● **To do**:
In the listing below, find the line holding "11 ile koşturuldu)." and the line holding "akarken derleme 2-4". Write out those two lines and all lines between, exactly, and nothing more.

● **Working data**:
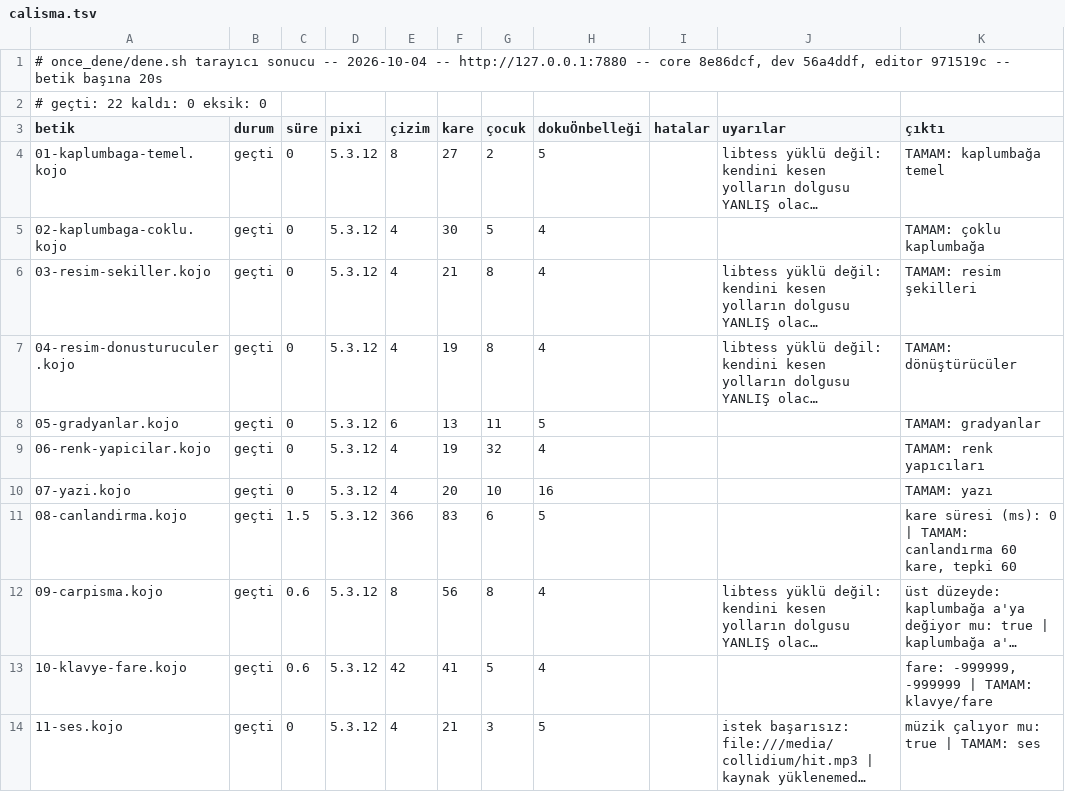
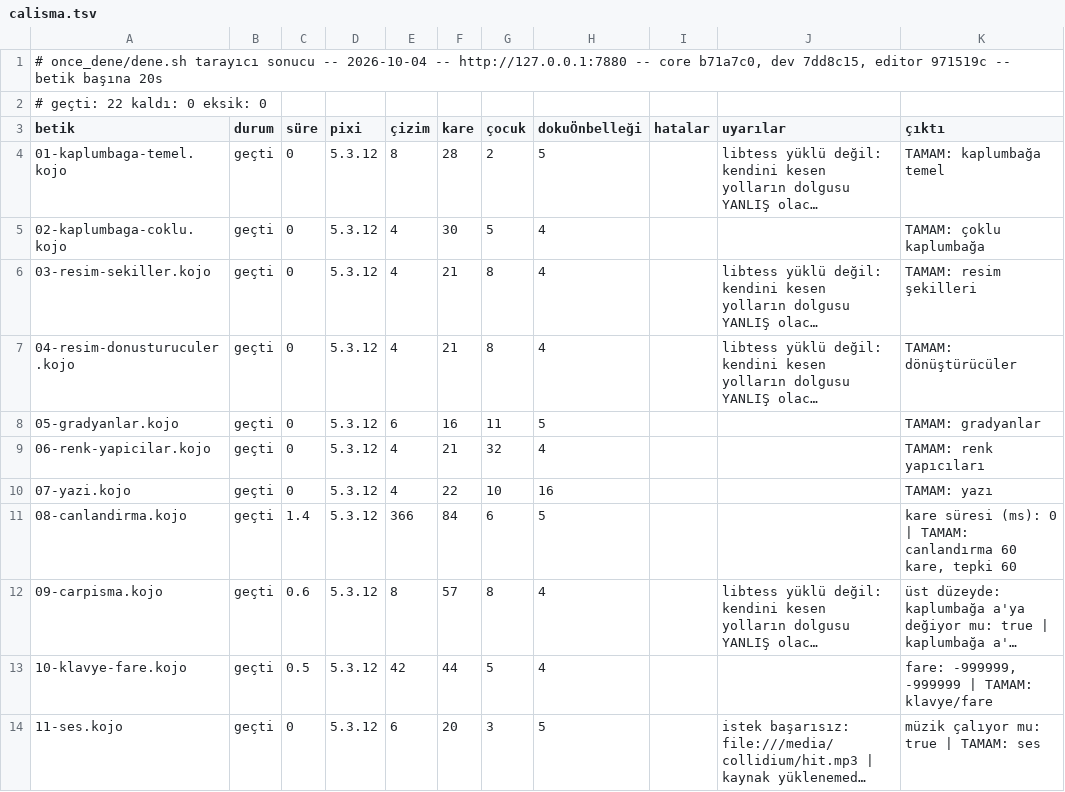
Before and after one commit to bulent2k2/koco-deploy, a TSV file: once_dene/sonuclar/calisma.tsv, drawn as a sheet; only a part is shown; long unchanged cells end in …; the diff covers the shown part only; the diff names each change by its address in the sheet, - before the commit and + after, or states it on an @@ line.

Commit message:
once_dene: v84 kapı kaydı (22/22 + 22/22 + editör 21/21)
Koşum yerel konteynere karşı (yayımlanan imajın aynısı, -m 4096m --cpus 2,
PUBLIC_URL=http://127.0.0.1:7880): core b71a7c0, dev 7dd8c15, editor 971519c.

Bu turda taşınanlar: router /cevir çevirisi ayrı 2 daemon iş parçacıklı
havuzda, sözlük açılışta ısıtılıyor (kojojs-core#58 incelemesi); İngilizce
yüzey Aşama 3 dilim 1-2: Koco'dan çevrilen betiklerin istediği adlar,
scale(fx, fy), Rectangle.getMinX..getMaxY ailesi (kojojs-dev#183).
editor ve deploy imaj girdileri değişmedi.

Canlıda (v84) kapı da 22/22 + 22/22 + editör 21/21 geçti. router/test 9/9
(commit iletisi "henüz koşmadı" diyordu; JDK 11 ile koşturuldu).

Yan bulgu (yerelde, canlıda DEĞİL): 60 KB'lık /cevir istekleri ~7/sn ile
akarken derleme 2-4 kat yavaşlıyor (yüksüz ~0.8 sn, sel altında ~3.4 sn,
8'er örnek). Havuz ayrı olduğu için bloke olmuyor, ama CPU ortak.

```diff
--- a/once_dene/sonuclar/calisma.tsv
+++ b/once_dene/sonuclar/calisma.tsv
-A1 (betik): …-- core 8e86dcf, dev 56a4ddf, editor 971519c…
+A1 (betik): …-- core b71a7c0, dev 7dd8c15, editor 971519c…
-F4 (kare): 27
+F4 (kare): 28
-F7 (kare): 19
+F7 (kare): 21
-F8 (kare): 13
+F8 (kare): 16
-F9 (kare): 19
+F9 (kare): 21
-F10 (kare): 20
+F10 (kare): 22
-C11 (süre): 1.5
+C11 (süre): 1.4
-F11 (kare): 83
+F11 (kare): 84
-F12 (kare): 56
+F12 (kare): 57
-C13 (süre): 0.6
+C13 (süre): 0.5
-F13 (kare): 41
+F13 (kare): 44
-E14 (çizim): 4
+E14 (çizim): 6
-F14 (kare): 21
+F14 (kare): 20
```
Also changed, not shown: 12 edited cells elsewhere in this file, once_dene/sonuclar/derleme.tsv, once_dene/sonuclar/editor.tsv.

● **Result**:
(commit iletisi "henüz koşmadı" diyordu; JDK 11 ile koşturuldu).

Yan bulgu (yerelde, canlıda DEĞİL): 60 KB'lık /cevir istekleri ~7/sn ile
akarken derleme 2-4 kat yavaşlıyor (yüksüz ~0.8 sn, sel altında ~3.4 sn,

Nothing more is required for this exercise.